• WHAT YOU WILL DO: Leave the images behind and copy every record exactly.

:: DATASET CONTENT

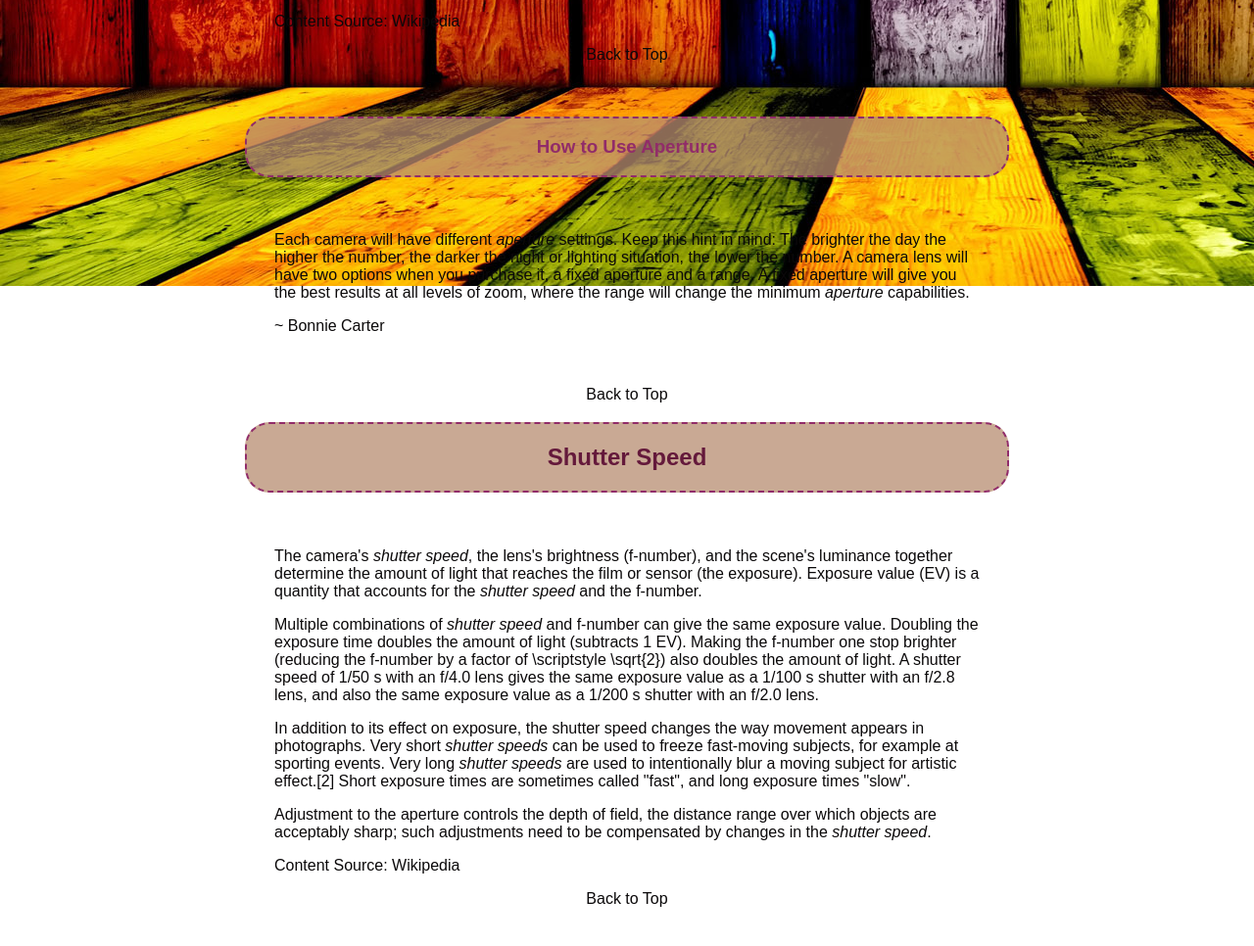
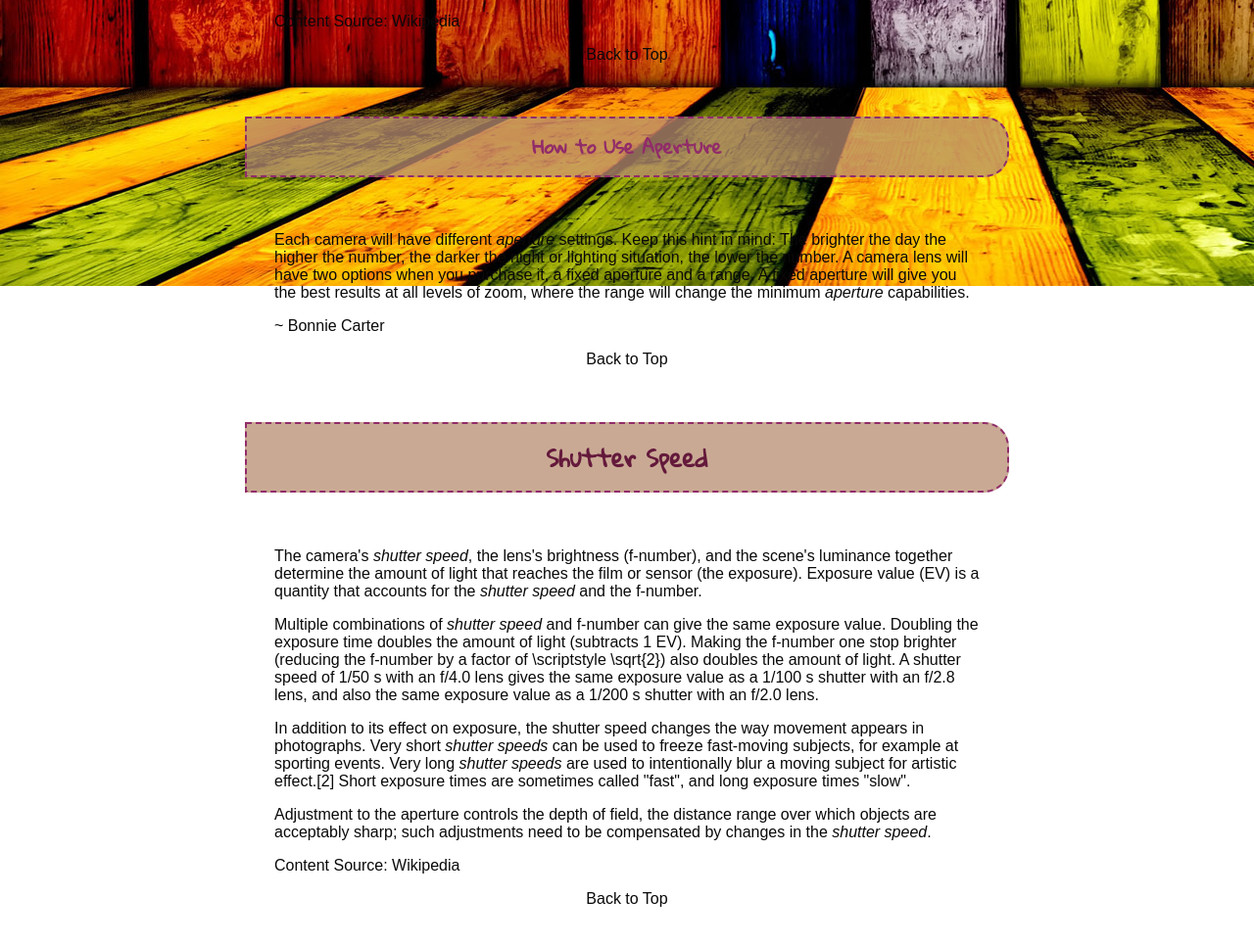
Before and after one commit to bonniecarter/carter-bonnie-dws1, a plain HTML site: page carter-bonnie-project3/index.html in a window 1280 px wide. Shown: the part 908-1874 px from the top of the page at 98% size. Drawn offline with Linux system fonts and the light colour scheme.

Commit message:
updated fonts
added google fonts bonnie carter

```diff
--- a/carter-bonnie-project3/css/main.css
+++ b/carter-bonnie-project3/css/main.css
@@ -20,14 +20,15 @@ body {
 #top, h2, h3 {
     background-color: rgba(183,141,113,.75);
     background-attachment: fixed;
-    border-radius: 25px;
+    border-top-right-radius: 25px;
+    border-bottom-right-radius: 25px;
     border-style: dashed;
-
 }
 
 #photocolumn, #photocredit, .mainparagraph , #nav{
     background-image: url(../images/grunge-paper.jpg);
-    border-radius: 25px;
+    border-top-right-radius: 25px;
+    border-bottom-right-radius: 25px;
     padding: 20px;
 }
 
@@ -165,3 +166,6 @@ p {
 #main body {
 	margin: 1%;
 }
+h1, h2, h3 {
+    font-family: 'Gloria Hallelujah', cursive;
+}
--- a/carter-bonnie-project3/index.html
+++ b/carter-bonnie-project3/index.html
@@ -6,6 +6,7 @@
 <!-- date: 11/29/14 -->
 
 	<head>
+        <link href='http://fonts.googleapis.com/css?family=Gloria+Hallelujah' rel='stylesheet' type='text/css'>
 		<meta charset="utf-8" />
 		<title>For the Love of Photography</title>
 		<!-- Link to Style Sheet -->
@@ -55,9 +56,9 @@
 				<div class="mainparagraph">
                 <p>Each camera will have different <em>aperture</em> settings. Keep this hint in mind: The brighter the day the higher the number, the darker the night or lighting situation, the lower the number. A camera lens will have two options when you purchase it, a fixed aperture and a range. A fixed aperture will give you the best results at all levels of zoom, where the range will change the minimum <em>aperture</em> capabilities.</p>
                     <p>~ Bonnie Carter</p>
+
+				<p class="center"><a href="#top">Back to Top</a></p>
                 </div>
-				<p class="center"><a href="#top">Back to Top</a></p>
-
 			</div>
 
 			<div id="moduletwo">
```
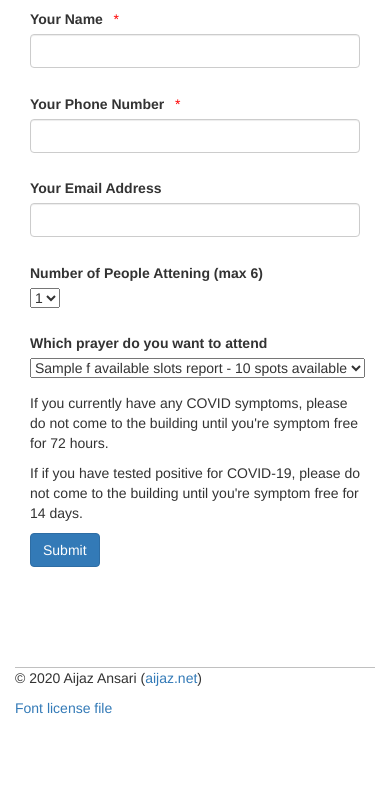
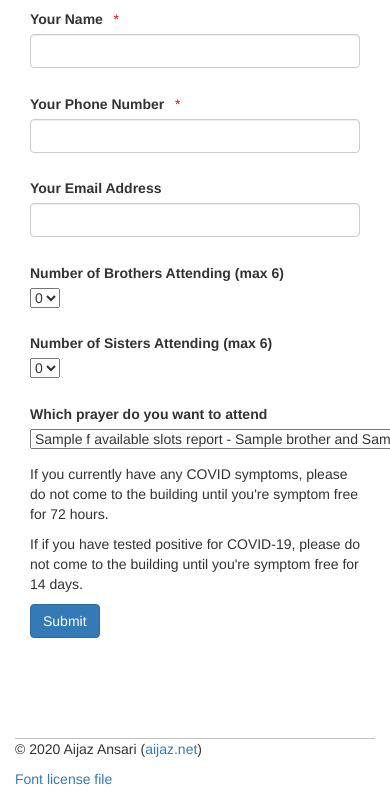
Before and after one commit to aijaz/qrCodeSigninServer, a Flask app: page /eid in a window 390 px wide; the page is wider, and only the part inside the window is pictured. Shown: the part 490-1289 px from the top of that part. Before the commit the page ends 1204 px from the top of that part, so only its background shows below. Run offline with Flask 2, Linux system fonts and the light colour scheme; a database or web service that is not in the repository returns one stand-in record (values such as "Sample title"); some libraries are stand-ins or nearby versions.

Commit message:
Added separate entries for brothers and sisters

```diff
--- a/site/app/main/forms.py
+++ b/site/app/main/forms.py
@@ -13,5 +13,6 @@ class EventReservationForm(FlaskForm):
     name = StringField('Your Name', validators=[DataRequired()])
     phone_number = StringField("Your Phone Number", validators=[DataRequired()])
     email = StringField("Your email address")
-    number_of_people = StringField("Number of people attending", validators=[DataRequired()])
+    num_m = StringField("Number of men attending", validators=[DataRequired()])
+    num_f = StringField("Number of men attending", validators=[DataRequired()])
     event_id = StringField("Event ID", validators=[DataRequired()])
--- a/site/app/main/views.py
+++ b/site/app/main/views.py
@@ -48,7 +48,8 @@ def handle_successful_reservation(hash, slots):
     composite_path = path_to_execs + "/composite"
 
     the_uuid = hash["reservation_id"]
-    num_slots = hash["number_of_people"]
+    num_m = hash["num_m"]
+    num_f = hash["num_f"]
     uuid_str = "/tmp/" + the_uuid
     qrcode_file = uuid_str + ".png"
     qrcode_file_resized = uuid_str + ".resized.png"
@@ -94,7 +95,7 @@ def handle_successful_reservation(hash, slots):
                         working_dir + "/MontserratBlack-ZVK6J.otf",
                         '-size',
                         '{0}x{1}'.format(name_width, name_height),
-                        """caption:{0}""".format(hash["event_name"], num_slots),
+                        """caption:{0}""".format(hash["event_name"]),
                         qrcode_file_name])
         subprocess.run([composite_path, '-geometry', '+{0}+{1}'.format(name_x, name_y), qrcode_file_name,
                         qrcode_file_grown, qrcode_file_composite])
@@ -104,7 +105,7 @@ def handle_successful_reservation(hash, slots):
                         working_dir + "/MontserratBlack-ZVK6J.otf",
                         '-size',
                         '{0}x{1}'.format(name_width, name_height),
-                        """caption:{0} spot{1} reserved""".format(num_slots, "s" if num_slots != 1 else ""),
+                        """caption:{0} brother{1}, {2} sister{3}""".format(num_m, "s" if num_m != 1 else "", num_f, "s" if num_f != 1 else ""),
                         qrcode_file_name])
         subprocess.run([composite_path, '-geometry', '+{0}+{1}'.format(name_x, name_y+100), qrcode_file_name,
                         qrcode_file_composite, qrcode_file_composite])
@@ -159,10 +160,11 @@ def handle_successful_reservation(hash, slots):
 def handle_eid_form(form, cur, key):
     values = clean_form_input(form)
 
-    cur.execute("select * from f_reserve_slots(%s, %s, %s, %s, %s, %s, %s)",
+    cur.execute("select * from f_reserve_slots(%s, %s, %s, %s, %s, %s, %s, %s)",
                 (
                     values["event_id"]
-                    , values["number_of_people"]
+                    , values["num_m"]
+                    , values["num_f"]
                     , values["name"]
                     , values["phone"]
                     , values["email"]
@@ -193,9 +195,14 @@ def clean_form_input(form):
         values["event_id"] = 0
 
     try:
-        values["number_of_people"] = int(form.number_of_people.data)
+        values["num_m"] = int(form.num_m.data)
     except ValueError:
-        values["number_of_people"] = 0
+        values["num_m"] = 0
+
+    try:
+        values["num_f"] = int(form.num_f.data)
+    except ValueError:
+        values["num_f"] = 0
 
     return values
 
--- a/site/app/templates/eventForm.html
+++ b/site/app/templates/eventForm.html
@@ -56,10 +56,28 @@
 
           <div class="row form-group">
             <div class="col-md-4">
-              <label for="number_of_people">Number of People Attening (max 6)</label>
+              <label for="num_m">Number of Brothers Attending (max 6)</label>
             </div>
             <div class="col-md-4">
-                <select name="number_of_people" id="number_of_people">
+                <select name="num_m" id="num_m">
+                    <option value="0">0</option>
+                    <option value="1">1</option>
+                    <option value="2">2</option>
+                    <option value="3">3</option>
+                    <option value="4">4</option>
+                    <option value="5">5</option>
+                    <option value="6">6</option>
+                </select>
+            </div>
+          </div>
+
+          <div class="row form-group">
+            <div class="col-md-4">
+              <label for="num_f">Number of Sisters Attending (max 6)</label>
+            </div>
+            <div class="col-md-4">
+                <select name="num_f" id="num_f">
+                    <option value="0">0</option>
                     <option value="1">1</option>
                     <option value="2">2</option>
                     <option value="3">3</option>
@@ -77,7 +95,7 @@
             <div class="col-md-4">
                 <select name="event_id" id="event_id">
                     {% for slot in slots %}
-                    <option value="{{ slot.event_id }}">{{ slot.event_name }} - {{ slot.slots_available }} spots available</option>
+                    <option value="{{ slot.event_id }}">{{ slot.event_name }} - {{ slot.slots_available_m }} brother and {{ slot.slots_available_f }} sister spots available</option>
                     {% endfor %}
                 </select>
             </div>
```
Also changed, not shown: db/eidSignin.sql (+56 -12 lines).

::::

• SOLUTION:
Before and after one commit to bonniecarter/carter-bonnie-dws1, a plain HTML site: page carter-bonnie-project3/index.html in a window 1280 px wide. Shown: the part 908-1874 px from the top of the page at 98% size. Drawn offline with Linux system fonts and the light colour scheme.

Commit message:
updated fonts
added google fonts bonnie carter

```diff
--- a/carter-bonnie-project3/css/main.css
+++ b/carter-bonnie-project3/css/main.css
@@ -20,14 +20,15 @@ body {
 #top, h2, h3 {
     background-color: rgba(183,141,113,.75);
     background-attachment: fixed;
-    border-radius: 25px;
+    border-top-right-radius: 25px;
+    border-bottom-right-radius: 25px;
     border-style: dashed;
-
 }
 
 #photocolumn, #photocredit, .mainparagraph , #nav{
     background-image: url(../images/grunge-paper.jpg);
-    border-radius: 25px;
+    border-top-right-radius: 25px;
+    border-bottom-right-radius: 25px;
     padding: 20px;
 }
 
@@ -165,3 +166,6 @@ p {
 #main body {
 	margin: 1%;
 }
+h1, h2, h3 {
+    font-family: 'Gloria Hallelujah', cursive;
+}
--- a/carter-bonnie-project3/index.html
+++ b/carter-bonnie-project3/index.html
@@ -6,6 +6,7 @@
 <!-- date: 11/29/14 -->
 
 	<head>
+        <link href='http://fonts.googleapis.com/css?family=Gloria+Hallelujah' rel='stylesheet' type='text/css'>
 		<meta charset="utf-8" />
 		<title>For the Love of Photography</title>
 		<!-- Link to Style Sheet -->
@@ -55,9 +56,9 @@
 				<div class="mainparagraph">
                 <p>Each camera will have different <em>aperture</em> settings. Keep this hint in mind: The brighter the day the higher the number, the darker the night or lighting situation, the lower the number. A camera lens will have two options when you purchase it, a fixed aperture and a range. A fixed aperture will give you the best results at all levels of zoom, where the range will change the minimum <em>aperture</em> capabilities.</p>
                     <p>~ Bonnie Carter</p>
+
+				<p class="center"><a href="#top">Back to Top</a></p>
                 </div>
-				<p class="center"><a href="#top">Back to Top</a></p>
-
 			</div>
 
 			<div id="moduletwo">
```
Before and after one commit to aijaz/qrCodeSigninServer, a Flask app: page /eid in a window 390 px wide; the page is wider, and only the part inside the window is pictured. Shown: the part 490-1289 px from the top of that part. Before the commit the page ends 1204 px from the top of that part, so only its background shows below. Run offline with Flask 2, Linux system fonts and the light colour scheme; a database or web service that is not in the repository returns one stand-in record (values such as "Sample title"); some libraries are stand-ins or nearby versions.

Commit message:
Added separate entries for brothers and sisters

```diff
--- a/site/app/main/forms.py
+++ b/site/app/main/forms.py
@@ -13,5 +13,6 @@ class EventReservationForm(FlaskForm):
     name = StringField('Your Name', validators=[DataRequired()])
     phone_number = StringField("Your Phone Number", validators=[DataRequired()])
     email = StringField("Your email address")
-    number_of_people = StringField("Number of people attending", validators=[DataRequired()])
+    num_m = StringField("Number of men attending", validators=[DataRequired()])
+    num_f = StringField("Number of men attending", validators=[DataRequired()])
     event_id = StringField("Event ID", validators=[DataRequired()])
--- a/site/app/main/views.py
+++ b/site/app/main/views.py
@@ -48,7 +48,8 @@ def handle_successful_reservation(hash, slots):
     composite_path = path_to_execs + "/composite"
 
     the_uuid = hash["reservation_id"]
-    num_slots = hash["number_of_people"]
+    num_m = hash["num_m"]
+    num_f = hash["num_f"]
     uuid_str = "/tmp/" + the_uuid
     qrcode_file = uuid_str + ".png"
     qrcode_file_resized = uuid_str + ".resized.png"
@@ -94,7 +95,7 @@ def handle_successful_reservation(hash, slots):
                         working_dir + "/MontserratBlack-ZVK6J.otf",
                         '-size',
                         '{0}x{1}'.format(name_width, name_height),
-                        """caption:{0}""".format(hash["event_name"], num_slots),
+                        """caption:{0}""".format(hash["event_name"]),
                         qrcode_file_name])
         subprocess.run([composite_path, '-geometry', '+{0}+{1}'.format(name_x, name_y), qrcode_file_name,
                         qrcode_file_grown, qrcode_file_composite])
@@ -104,7 +105,7 @@ def handle_successful_reservation(hash, slots):
                         working_dir + "/MontserratBlack-ZVK6J.otf",
                         '-size',
                         '{0}x{1}'.format(name_width, name_height),
-                        """caption:{0} spot{1} reserved""".format(num_slots, "s" if num_slots != 1 else ""),
+                        """caption:{0} brother{1}, {2} sister{3}""".format(num_m, "s" if num_m != 1 else "", num_f, "s" if num_f != 1 else ""),
                         qrcode_file_name])
         subprocess.run([composite_path, '-geometry', '+{0}+{1}'.format(name_x, name_y+100), qrcode_file_name,
                         qrcode_file_composite, qrcode_file_composite])
@@ -159,10 +160,11 @@ def handle_successful_reservation(hash, slots):
 def handle_eid_form(form, cur, key):
     values = clean_form_input(form)
 
-    cur.execute("select * from f_reserve_slots(%s, %s, %s, %s, %s, %s, %s)",
+    cur.execute("select * from f_reserve_slots(%s, %s, %s, %s, %s, %s, %s, %s)",
                 (
                     values["event_id"]
-                    , values["number_of_people"]
+                    , values["num_m"]
+                    , values["num_f"]
                     , values["name"]
                     , values["phone"]
                     , values["email"]
@@ -193,9 +195,14 @@ def clean_form_input(form):
         values["event_id"] = 0
 
     try:
-        values["number_of_people"] = int(form.number_of_people.data)
+        values["num_m"] = int(form.num_m.data)
     except ValueError:
-        values["number_of_people"] = 0
+        values["num_m"] = 0
+
+    try:
+        values["num_f"] = int(form.num_f.data)
+    except ValueError:
+        values["num_f"] = 0
 
     return values
 
--- a/site/app/templates/eventForm.html
+++ b/site/app/templates/eventForm.html
@@ -56,10 +56,28 @@
 
           <div class="row form-group">
             <div class="col-md-4">
-              <label for="number_of_people">Number of People Attening (max 6)</label>
+              <label for="num_m">Number of Brothers Attending (max 6)</label>
             </div>
             <div class="col-md-4">
-                <select name="number_of_people" id="number_of_people">
+                <select name="num_m" id="num_m">
+                    <option value="0">0</option>
+                    <option value="1">1</option>
+                    <option value="2">2</option>
+                    <option value="3">3</option>
+                    <option value="4">4</option>
+                    <option value="5">5</option>
+                    <option value="6">6</option>
+                </select>
+            </div>
+          </div>
+
+          <div class="row form-group">
+            <div class="col-md-4">
+              <label for="num_f">Number of Sisters Attending (max 6)</label>
+            </div>
+            <div class="col-md-4">
+                <select name="num_f" id="num_f">
+                    <option value="0">0</option>
                     <option value="1">1</option>
                     <option value="2">2</option>
                     <option value="3">3</option>
@@ -77,7 +95,7 @@
             <div class="col-md-4">
                 <select name="event_id" id="event_id">
                     {% for slot in slots %}
-                    <option value="{{ slot.event_id }}">{{ slot.event_name }} - {{ slot.slots_available }} spots available</option>
+                    <option value="{{ slot.event_id }}">{{ slot.event_name }} - {{ slot.slots_available_m }} brother and {{ slot.slots_available_f }} sister spots available</option>
                     {% endfor %}
                 </select>
             </div>
```
Also changed, not shown: db/eidSignin.sql (+56 -12 lines).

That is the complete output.